Work to be completed: Pictures excluded, return every entry exactly, please.

(Detected change data)
-.-.-

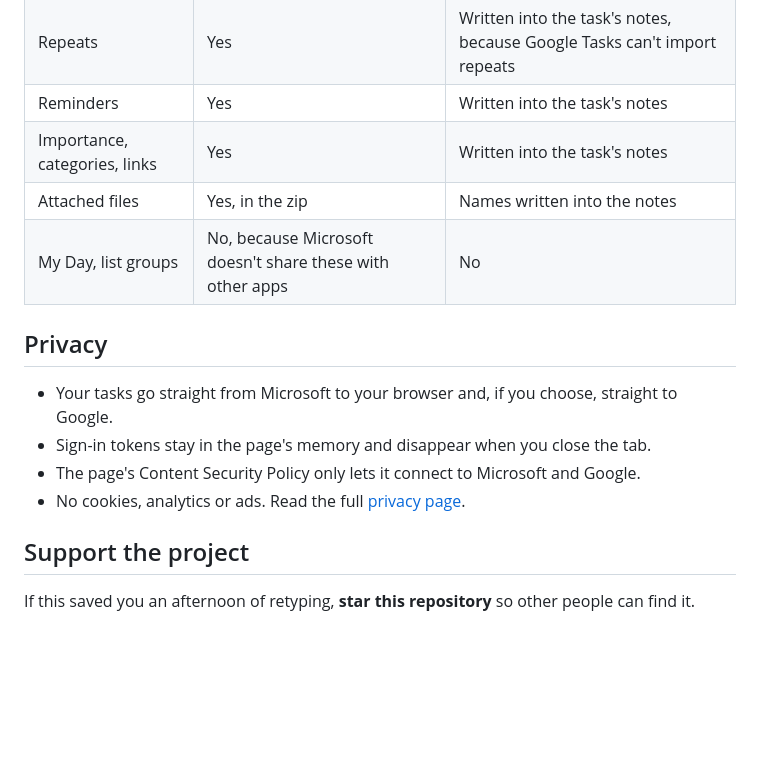
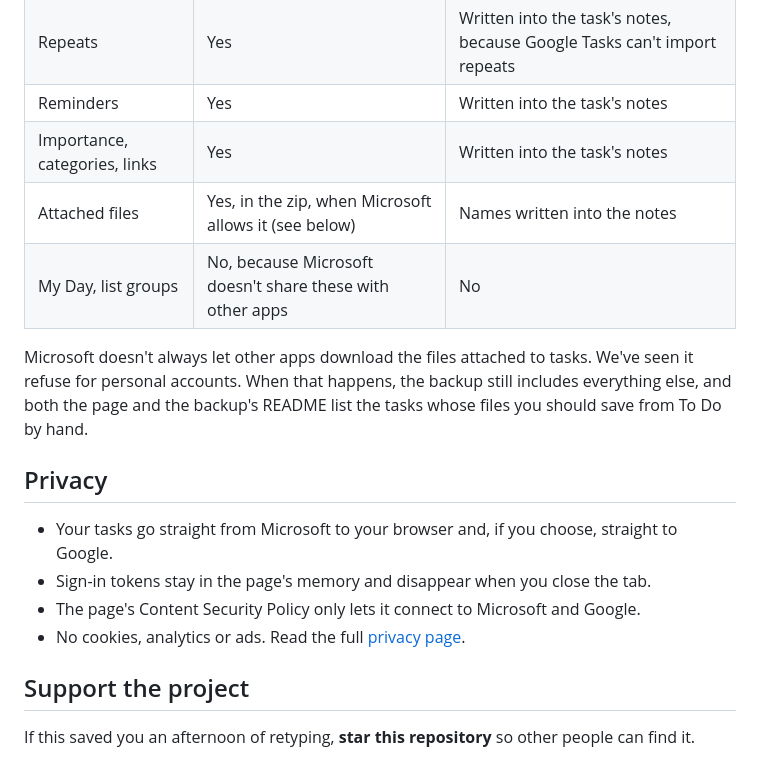
Before and after one commit to LifeboatLabs/done-with-todo, a Markdown page: README.md, the part around one of its changes. GitHub-like rendering; blank space fills up the shorter version.

```diff
--- a/README.md
+++ b/README.md
@@ -27,8 +29,10 @@ Done With To Do is a free web page that copies your Microsoft To Do lists into G
 | Repeats | Yes | Written into the task's notes, because Google Tasks can't import repeats |
 | Reminders | Yes | Written into the task's notes |
 | Importance, categories, links | Yes | Written into the task's notes |
-| Attached files | Yes, in the zip | Names written into the notes |
+| Attached files | Yes, in the zip, when Microsoft allows it (see below) | Names written into the notes |
 | My Day, list groups | No, because Microsoft doesn't share these with other apps | No |
+
+Microsoft doesn't always let other apps download the files attached to tasks. We've seen it refuse for personal accounts. When that happens, the backup still includes everything else, and both the page and the backup's README list the tasks whose files you should save from To Do by hand.
 
 ## Privacy
 
```
Also changed, not shown: other parts of README.md (+8 -2 lines), screenshots/overview.png (added), 4 other files.
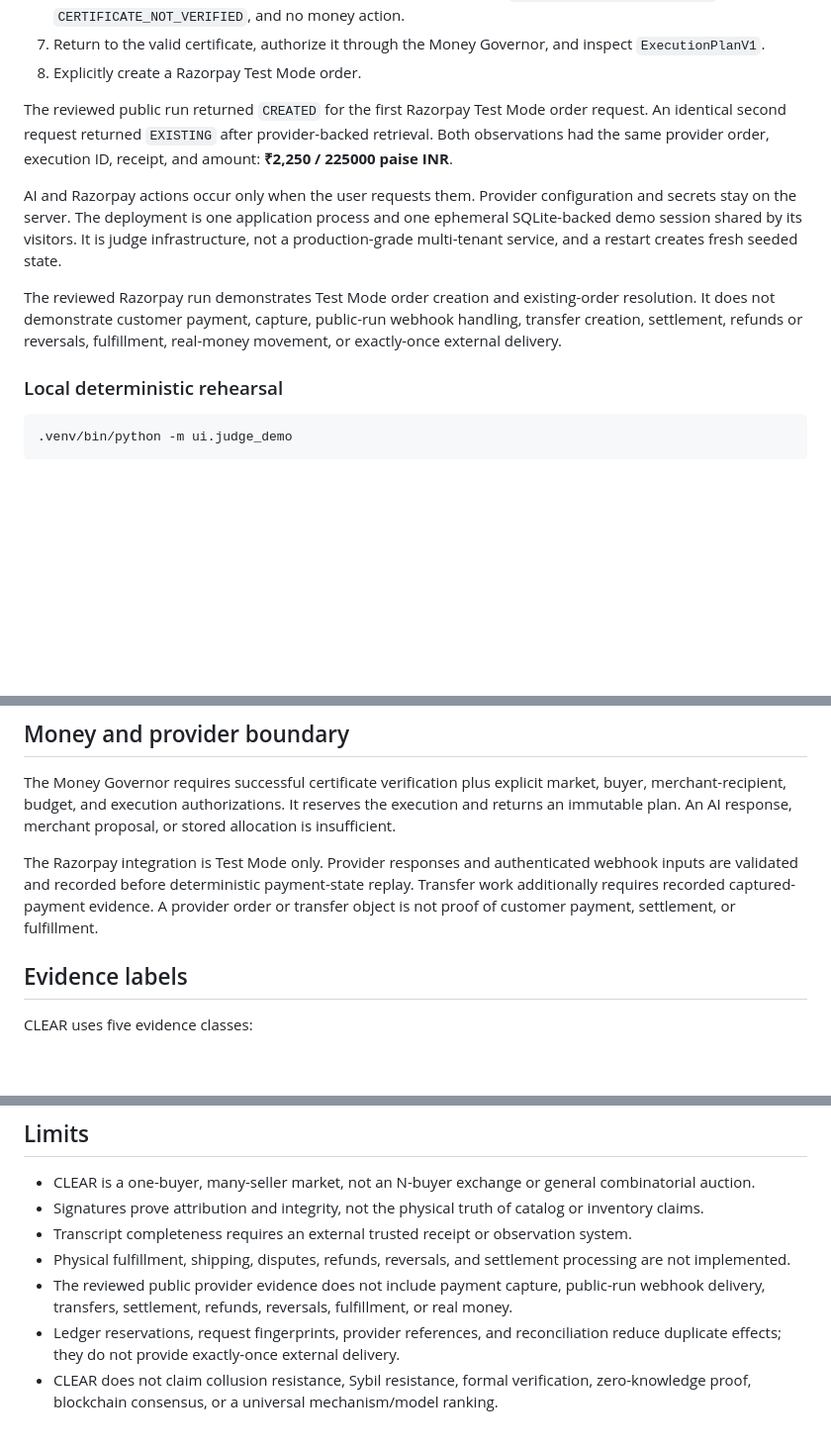
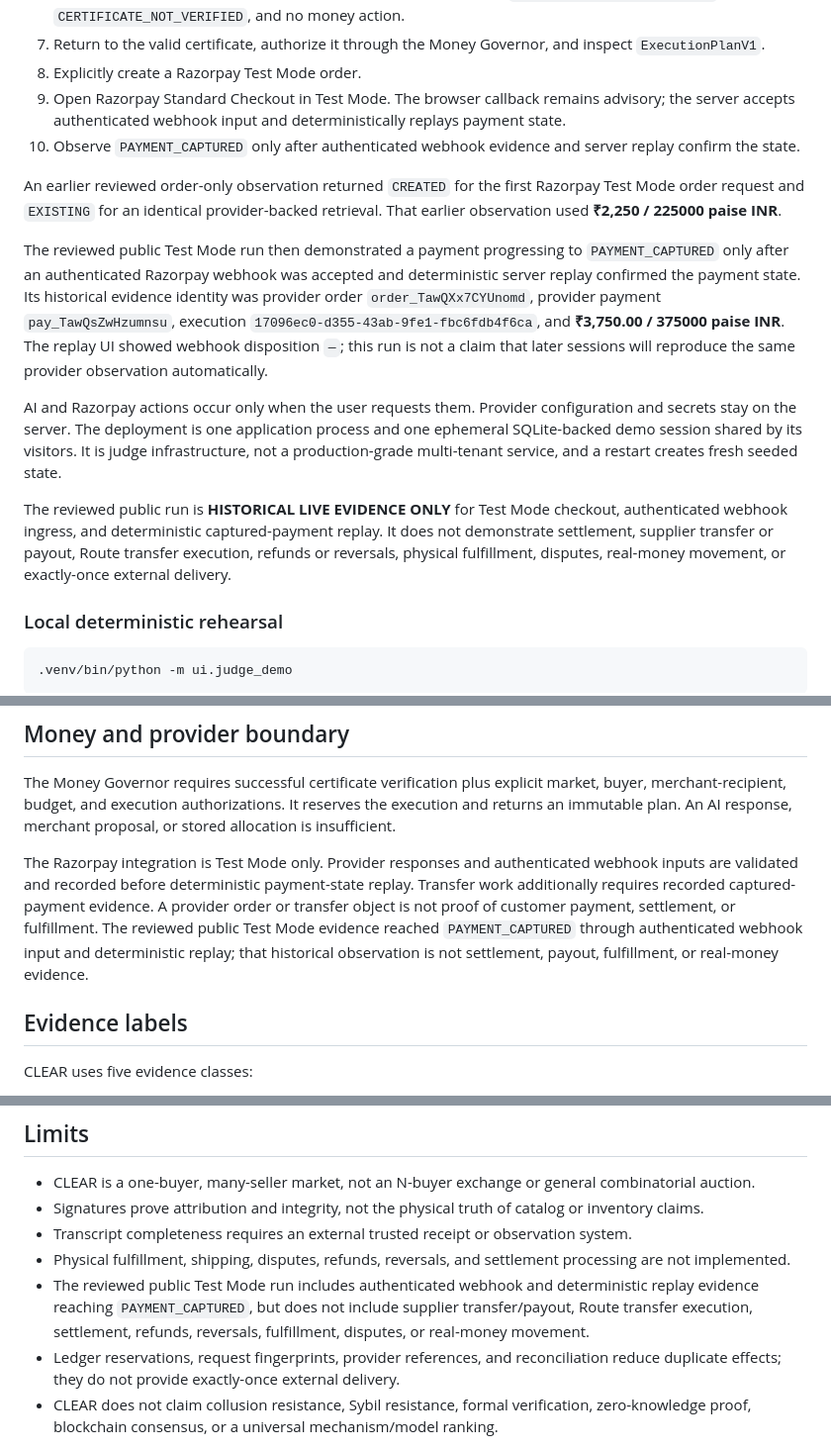
Before and after one commit to not-so-shubh/CLEAR, a Markdown page: README.md, 3 parts joined by grey strips. Shown at 99% size. GitHub-like rendering; blank space fills up the shorter version.

Commit message:
update captured payment evidence

```diff
--- a/README.md
+++ b/README.md
@@ -50,20 +50,31 @@ The reviewed deployment supports this judge flow:
 7. Return to the valid certificate, authorize it through the Money Governor, and inspect
    `ExecutionPlanV1`.
 8. Explicitly create a Razorpay Test Mode order.
+9. Open Razorpay Standard Checkout in Test Mode. The browser callback remains advisory; the
+   server accepts authenticated webhook input and deterministically replays payment state.
+10. Observe `PAYMENT_CAPTURED` only after authenticated webhook evidence and server replay confirm
+    the state.
 
-The reviewed public run returned `CREATED` for the first Razorpay Test Mode order request. An
-identical second request returned `EXISTING` after provider-backed retrieval. Both observations had
-the same provider order, execution ID, receipt, and amount: **₹2,250 / 225000 paise INR**.
+An earlier reviewed order-only observation returned `CREATED` for the first Razorpay Test Mode order
+request and `EXISTING` for an identical provider-backed retrieval. That earlier observation used
+**₹2,250 / 225000 paise INR**.
+
+The reviewed public Test Mode run then demonstrated a payment progressing to `PAYMENT_CAPTURED`
+only after an authenticated Razorpay webhook was accepted and deterministic server replay confirmed
+the payment state. Its historical evidence identity was provider order `order_TawQXx7CYUnomd`,
+provider payment `pay_TawQsZwHzumnsu`, execution `17096ec0-d355-43ab-9fe1-fbc6fdb4f6ca`, and
+**₹3,750.00 / 375000 paise INR**. The replay UI showed webhook disposition `—`; this run is not a
+claim that later sessions will reproduce the same provider observation automatically.
 
 AI and Razorpay actions occur only when the user requests them. Provider configuration and secrets
 stay on the server. The deployment is one application process and one ephemeral SQLite-backed demo
 session shared by its visitors. It is judge infrastructure, not a production-grade multi-tenant
 service, and a restart creates fresh seeded state.
 
-The reviewed Razorpay run demonstrates Test Mode order creation and existing-order resolution. It
-does not demonstrate customer payment, capture, public-run webhook handling, transfer creation,
-settlement, refunds or reversals, fulfillment, real-money movement, or exactly-once external
-delivery.
+The reviewed public run is **HISTORICAL LIVE EVIDENCE ONLY** for Test Mode checkout, authenticated
+webhook ingress, and deterministic captured-payment replay. It does not demonstrate settlement,
+supplier transfer or payout, Route transfer execution, refunds or reversals, physical fulfillment,
+disputes, real-money movement, or exactly-once external delivery.
 
 ### Local deterministic rehearsal
 
@@ -173,7 +184,9 @@ immutable plan. An AI response, merchant proposal, or stored allocation is insuf
 The Razorpay integration is Test Mode only. Provider responses and authenticated webhook inputs are
 validated and recorded before deterministic payment-state replay. Transfer work additionally
 requires recorded captured-payment evidence. A provider order or transfer object is not proof of
-customer payment, settlement, or fulfillment.
+customer payment, settlement, or fulfillment. The reviewed public Test Mode evidence reached
+`PAYMENT_CAPTURED` through authenticated webhook input and deterministic replay; that historical
+observation is not settlement, payout, fulfillment, or real-money evidence.
 
 ## Evidence labels
 
@@ -268,8 +281,9 @@ See [REPRODUCIBILITY.md](REPRODUCIBILITY.md) for evidence identity and interpret
 - Transcript completeness requires an external trusted receipt or observation system.
 - Physical fulfillment, shipping, disputes, refunds, reversals, and settlement processing are not
   implemented.
-- The reviewed public provider evidence does not include payment capture, public-run webhook
-  delivery, transfers, settlement, refunds, reversals, fulfillment, or real money.
+- The reviewed public Test Mode run includes authenticated webhook and deterministic replay evidence
+  reaching `PAYMENT_CAPTURED`, but does not include supplier transfer/payout, Route transfer
+  execution, settlement, refunds, reversals, fulfillment, disputes, or real-money movement.
 - Ledger reservations, request fingerprints, provider references, and reconciliation reduce
   duplicate effects; they do not provide exactly-once external delivery.
 - CLEAR does not claim collusion resistance, Sybil resistance, formal verification, zero-knowledge
```
Also changed, not shown: other parts of README.md (+1 -1 lines), docs/ARCHITECTURE.md (+20 -10 lines).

-.-.-

The completed task:
Before and after one commit to LifeboatLabs/done-with-todo, a Markdown page: README.md, the part around one of its changes. GitHub-like rendering; blank space fills up the shorter version.

```diff
--- a/README.md
+++ b/README.md
@@ -27,8 +29,10 @@ Done With To Do is a free web page that copies your Microsoft To Do lists into G
 | Repeats | Yes | Written into the task's notes, because Google Tasks can't import repeats |
 | Reminders | Yes | Written into the task's notes |
 | Importance, categories, links | Yes | Written into the task's notes |
-| Attached files | Yes, in the zip | Names written into the notes |
+| Attached files | Yes, in the zip, when Microsoft allows it (see below) | Names written into the notes |
 | My Day, list groups | No, because Microsoft doesn't share these with other apps | No |
+
+Microsoft doesn't always let other apps download the files attached to tasks. We've seen it refuse for personal accounts. When that happens, the backup still includes everything else, and both the page and the backup's README list the tasks whose files you should save from To Do by hand.
 
 ## Privacy
 
```
Also changed, not shown: other parts of README.md (+8 -2 lines), screenshots/overview.png (added), 4 other files.
Before and after one commit to not-so-shubh/CLEAR, a Markdown page: README.md, 3 parts joined by grey strips. Shown at 99% size. GitHub-like rendering; blank space fills up the shorter version.

Commit message:
update captured payment evidence

```diff
--- a/README.md
+++ b/README.md
@@ -50,20 +50,31 @@ The reviewed deployment supports this judge flow:
 7. Return to the valid certificate, authorize it through the Money Governor, and inspect
    `ExecutionPlanV1`.
 8. Explicitly create a Razorpay Test Mode order.
+9. Open Razorpay Standard Checkout in Test Mode. The browser callback remains advisory; the
+   server accepts authenticated webhook input and deterministically replays payment state.
+10. Observe `PAYMENT_CAPTURED` only after authenticated webhook evidence and server replay confirm
+    the state.
 
-The reviewed public run returned `CREATED` for the first Razorpay Test Mode order request. An
-identical second request returned `EXISTING` after provider-backed retrieval. Both observations had
-the same provider order, execution ID, receipt, and amount: **₹2,250 / 225000 paise INR**.
+An earlier reviewed order-only observation returned `CREATED` for the first Razorpay Test Mode order
+request and `EXISTING` for an identical provider-backed retrieval. That earlier observation used
+**₹2,250 / 225000 paise INR**.
+
+The reviewed public Test Mode run then demonstrated a payment progressing to `PAYMENT_CAPTURED`
+only after an authenticated Razorpay webhook was accepted and deterministic server replay confirmed
+the payment state. Its historical evidence identity was provider order `order_TawQXx7CYUnomd`,
+provider payment `pay_TawQsZwHzumnsu`, execution `17096ec0-d355-43ab-9fe1-fbc6fdb4f6ca`, and
+**₹3,750.00 / 375000 paise INR**. The replay UI showed webhook disposition `—`; this run is not a
+claim that later sessions will reproduce the same provider observation automatically.
 
 AI and Razorpay actions occur only when the user requests them. Provider configuration and secrets
 stay on the server. The deployment is one application process and one ephemeral SQLite-backed demo
 session shared by its visitors. It is judge infrastructure, not a production-grade multi-tenant
 service, and a restart creates fresh seeded state.
 
-The reviewed Razorpay run demonstrates Test Mode order creation and existing-order resolution. It
-does not demonstrate customer payment, capture, public-run webhook handling, transfer creation,
-settlement, refunds or reversals, fulfillment, real-money movement, or exactly-once external
-delivery.
+The reviewed public run is **HISTORICAL LIVE EVIDENCE ONLY** for Test Mode checkout, authenticated
+webhook ingress, and deterministic captured-payment replay. It does not demonstrate settlement,
+supplier transfer or payout, Route transfer execution, refunds or reversals, physical fulfillment,
+disputes, real-money movement, or exactly-once external delivery.
 
 ### Local deterministic rehearsal
 
@@ -173,7 +184,9 @@ immutable plan. An AI response, merchant proposal, or stored allocation is insuf
 The Razorpay integration is Test Mode only. Provider responses and authenticated webhook inputs are
 validated and recorded before deterministic payment-state replay. Transfer work additionally
 requires recorded captured-payment evidence. A provider order or transfer object is not proof of
-customer payment, settlement, or fulfillment.
+customer payment, settlement, or fulfillment. The reviewed public Test Mode evidence reached
+`PAYMENT_CAPTURED` through authenticated webhook input and deterministic replay; that historical
+observation is not settlement, payout, fulfillment, or real-money evidence.
 
 ## Evidence labels
 
@@ -268,8 +281,9 @@ See [REPRODUCIBILITY.md](REPRODUCIBILITY.md) for evidence identity and interpret
 - Transcript completeness requires an external trusted receipt or observation system.
 - Physical fulfillment, shipping, disputes, refunds, reversals, and settlement processing are not
   implemented.
-- The reviewed public provider evidence does not include payment capture, public-run webhook
-  delivery, transfers, settlement, refunds, reversals, fulfillment, or real money.
+- The reviewed public Test Mode run includes authenticated webhook and deterministic replay evidence
+  reaching `PAYMENT_CAPTURED`, but does not include supplier transfer/payout, Route transfer
+  execution, settlement, refunds, reversals, fulfillment, disputes, or real-money movement.
 - Ledger reservations, request fingerprints, provider references, and reconciliation reduce
   duplicate effects; they do not provide exactly-once external delivery.
 - CLEAR does not claim collusion resistance, Sybil resistance, formal verification, zero-knowledge
```
Also changed, not shown: other parts of README.md (+1 -1 lines), docs/ARCHITECTURE.md (+20 -10 lines).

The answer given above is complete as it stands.